Aim of the exercise → Return the lines below in which the string "Redis" occurs.

Given records →
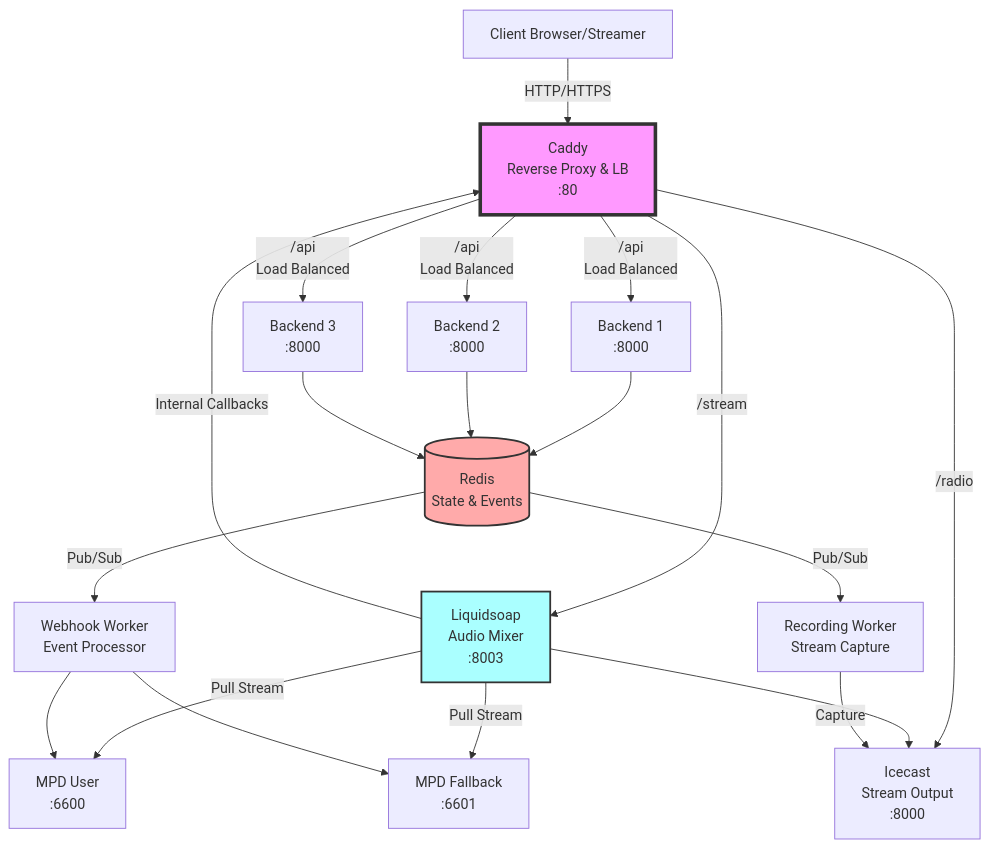
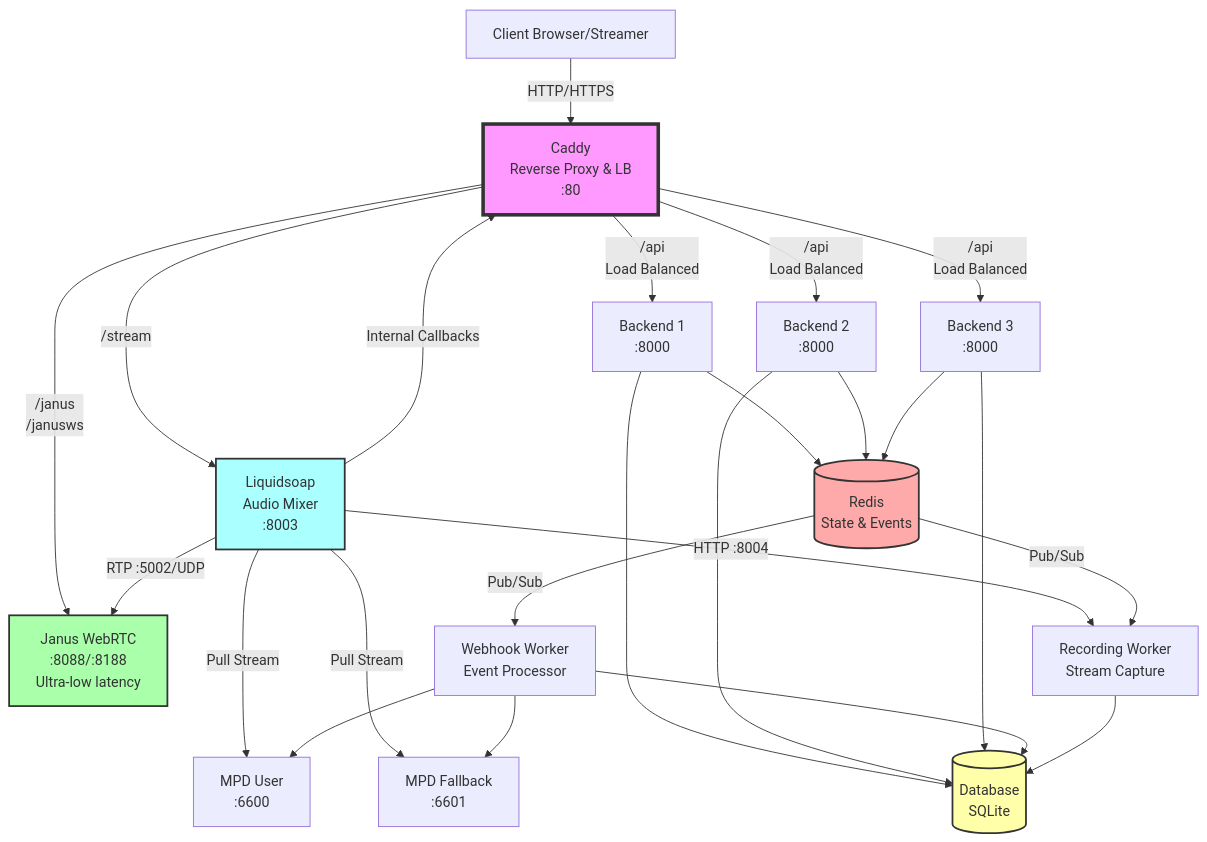
One commit to h4ks-com/h4kstream changed the first of 4 diagrams in ARCHITECTURE.md. Above: the diagram before and after it, drawn with Mermaid. The commit also changed other lines of this file and 11 other files, not shown here.

````diff
--- a/ARCHITECTURE.md
+++ b/ARCHITECTURE.md
@@ -178,48 +189,56 @@
 ```mermaid
 graph TB
     Client[Client Browser/Streamer]
     Caddy[Caddy<br/>Reverse Proxy & LB<br/>:80]
 
     BE1[Backend 1<br/>:8000]
     BE2[Backend 2<br/>:8000]
     BE3[Backend 3<br/>:8000]
 
     LS[Liquidsoap<br/>Audio Mixer<br/>:8003]
-    IC[Icecast<br/>Stream Output<br/>:8000]
+    Janus[Janus WebRTC<br/>:8088/:8188<br/>Ultra-low latency]
 
     Redis[(Redis<br/>State & Events)]
+    DB[(Database<br/>SQLite)]
 
     WW[Webhook Worker<br/>Event Processor]
     RW[Recording Worker<br/>Stream Capture]
 
     MPD_U[MPD User<br/>:6600]
     MPD_F[MPD Fallback<br/>:6601]
 
     Client -->|HTTP/HTTPS| Caddy
     Caddy -->|/api<br/>Load Balanced| BE1
     Caddy -->|/api<br/>Load Balanced| BE2
     Caddy -->|/api<br/>Load Balanced| BE3
+    Caddy -->|/janus<br/>/janusws| Janus
     Caddy -->|/stream| LS
-    Caddy -->|/radio| IC
 
     BE1 --> Redis
     BE2 --> Redis
     BE3 --> Redis
+    BE1 --> DB
+    BE2 --> DB
+    BE3 --> DB
 
     LS -->|Internal Callbacks| Caddy
-    LS --> IC
+    LS -->|RTP :5002/UDP| Janus
+    LS -->|HTTP :8004| RW
     LS -->|Pull Stream| MPD_U
     LS -->|Pull Stream| MPD_F
 
     Redis -->|Pub/Sub| WW
     Redis -->|Pub/Sub| RW
 
     WW --> MPD_U
     WW --> MPD_F
+    WW --> DB
 
-    RW -->|Capture| IC
+    RW --> DB
 
     style Caddy fill:#f9f,stroke:#333,stroke-width:4px
     style Redis fill:#faa,stroke:#333,stroke-width:2px
     style LS fill:#aff,stroke:#333,stroke-width:2px
+    style Janus fill:#afa,stroke:#333,stroke-width:2px
+    style DB fill:#ffa,stroke:#333,stroke-width:2px
 ```
````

Exercise result →
     Redis[(Redis<br/>State & Events)]
     BE1 --> Redis
     BE2 --> Redis
     BE3 --> Redis
     Redis -->|Pub/Sub| WW
     Redis -->|Pub/Sub| RW
     style Redis fill:#faa,stroke:#333,stroke-width:2px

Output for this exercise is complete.